[”Bryant’s] point was, if you can build a routine and stay disciplined, you’ll just have incremental improvement, which will yield good results,” Forrest said.

This is something that Lower Merion basketball coach Gregg Downer helped Forrest implement while in his basketball program.

“[Forrest] worked hard and he worked smart,” Downer said. “He was just one of those players from grades nine through 12 that progressively got better every year, and a lot of that was just his strong work ethic.”

When Bryant died in a helicopter crash in 2020, it was a stunning, seismic event, especially for a young basketball player who had interacted with him.

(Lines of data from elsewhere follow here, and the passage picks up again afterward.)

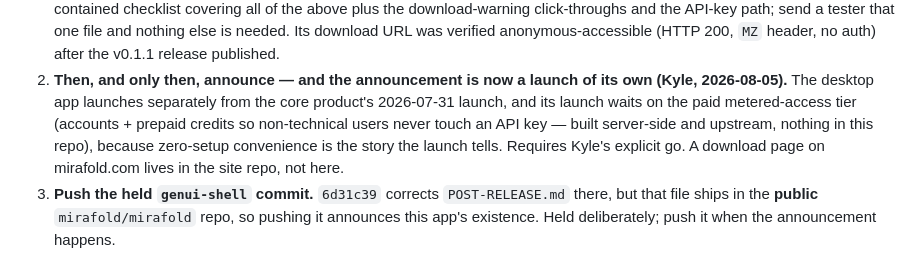
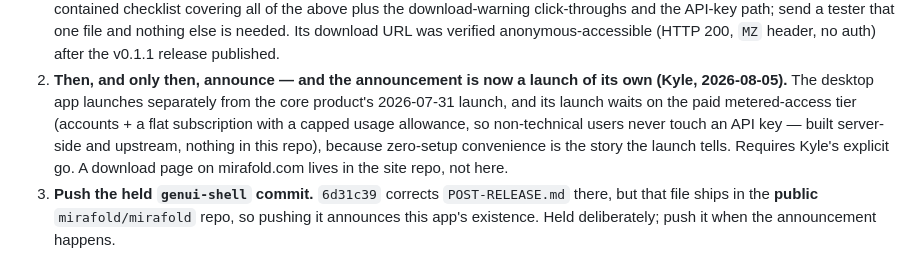
Before and after one commit to mirafold/mirafold-desktop, a Markdown page: PLAN.md, the part around the change. Drawn GitHub-style.

Commit message:
docs: the metered tier is a flat subscription with a capped allowance, not prepaid credits
Co-Authored-By: Claude Fable 5 <noreply@anthropic.com>

```diff
--- a/PLAN.md
+++ b/PLAN.md
@@ -122,9 +122,9 @@ archived in PLAN-ARCHIVE.md.*
 2. **Then, and only then, announce — and the announcement is now a launch of
    its own (Kyle, 2026-08-05).** The desktop app launches separately from the
    core product's 2026-07-31 launch, and its launch waits on the paid
-   metered-access tier (accounts + prepaid credits so non-technical users
-   never touch an API key — built server-side and upstream, nothing in this
-   repo), because zero-setup convenience is the story the launch tells.
+   metered-access tier (accounts + a flat subscription with a capped usage
+   allowance, so non-technical users never touch an API key — built
+   server-side and upstream, nothing in this repo), because zero-setup convenience is the story the launch tells.
    Requires Kyle's explicit go. A download page on mirafold.com lives in the
    site repo, not here.
 3. **Push the held `genui-shell` commit.** `6d31c39` corrects `POST-RELEASE.md`
```
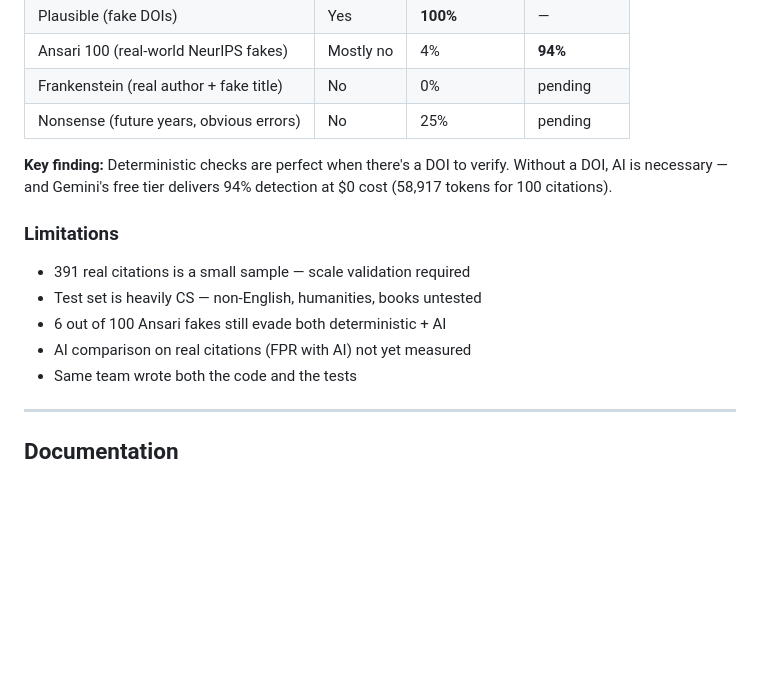
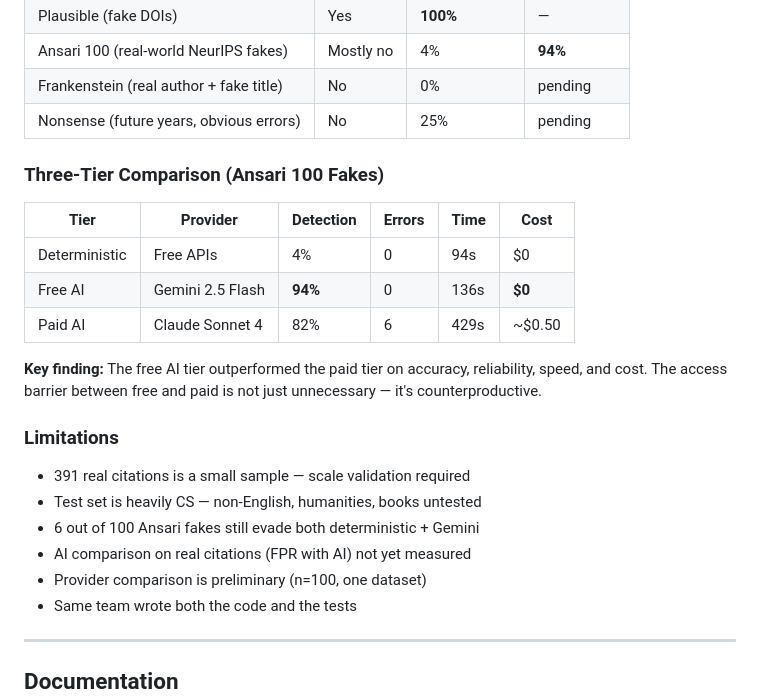
Before and after one commit to OhioMathTeacher/Ohio-Journal-of-School-Mathematics, a Markdown page: README.md, the part around the change. GitHub-like rendering; blank space fills up the shorter version.

```diff
--- a/README.md
+++ b/README.md
@@ -174,16 +174,25 @@ address these gaps.
 | Frankenstein (real author + fake title) | No | 0% | pending |
 | Nonsense (future years, obvious errors) | No | 25% | pending |
 
-**Key finding:** Deterministic checks are perfect when there's a DOI
-to verify.  Without a DOI, AI is necessary — and Gemini's free tier
-delivers 94% detection at $0 cost (58,917 tokens for 100 citations).
+### Three-Tier Comparison (Ansari 100 Fakes)
+
+| Tier | Provider | Detection | Errors | Time | Cost |
+|------|----------|-----------|--------|------|------|
+| Deterministic | Free APIs | 4% | 0 | 94s | $0 |
+| Free AI | Gemini 2.5 Flash | **94%** | 0 | 136s | **$0** |
+| Paid AI | Claude Sonnet 4 | 82% | 6 | 429s | ~$0.50 |
+
+**Key finding:** The free AI tier outperformed the paid tier on
+accuracy, reliability, speed, and cost.  The access barrier between
+free and paid is not just unnecessary — it's counterproductive.
 
 ### Limitations
 
 - 391 real citations is a small sample — scale validation required
 - Test set is heavily CS — non-English, humanities, books untested
-- 6 out of 100 Ansari fakes still evade both deterministic + AI
+- 6 out of 100 Ansari fakes still evade both deterministic + Gemini
 - AI comparison on real citations (FPR with AI) not yet measured
+- Provider comparison is preliminary (n=100, one dataset)
 - Same team wrote both the code and the tests
 
 ---
```
Also changed, not shown: ABSTRACT.md (+25 -8 lines), RESEARCH_LOG.md (+77 -4 lines).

Forrest remembers where he was and exactly what he was doing when he got the news.

“I was at Columbia in January; I was walking back and getting some food, and one of my teammates texted in our group chat a tweet saying, ‘Kobe Bryant dies in a helicopter crash.’ And I’m like ‘All right, this is [nonsense].’ I think everybody probably had the same reaction,” Forrest said.

But the truth eventually hit Forrest harder than many others, because of the time they spent together.

“That night, it really overcame me and it really hit me,” Forrest added. “I have [Bryant’s] jersey hanging in my room. I’m wearing number 24 [at St. Joe’s.] And so all these things just hit you emotionally and make me realize how fragile life is.”

A few months later, Forrest decided to transfer to St. Joseph’s. Forrest lives only 10 minutes away from Hawk Hill. But coming home was not the deciding factor. It was more of a basketball fit.

“At Columbia, I think everybody knows there’s a strong emphasis on academics in the Ivy League and that kind of spread throughout the school. There’s not necessarily a real student body that really loves coming to the basketball games,” Forrest said.

Forrest was intrigued by the strong basketball culture at St. Joseph’s, and the level of competition within the Atlantic 10 Conference.

“The emphasis on the basketball program at St. Joe’s has been great for me. It’s given me an opportunity to improve as a player with a higher level of competition every day in practice,” he said.

St. Joseph’s was not originally the plan when Forrest entered the transfer portal because he initially wanted to continue to stay away from home.

“During my initial recruitment out of high school, I wanted to get out of the city of Philadelphia. I wanted to explore another area of the world or the country,” he said. “When I was looking to transfer, I actually had the same thoughts in my mind. Like, let me try somewhere else out and maybe not the city of Philadelphia.”

However, St. Joseph’s showed too much interest in Forrest for him to pass it up.

“Coach [Billy] Lange and the St. Joe’s staff called and they recruited me the hardest,” Forrest said. “I loved their vision for the program, so it just felt like the best choice for me.”

Forrest is averaging 4.1 points in his second season with the Hawks, while also contributing the team’s second highest assist-to-turnover ratio (1.29), second only to Jordan Hall.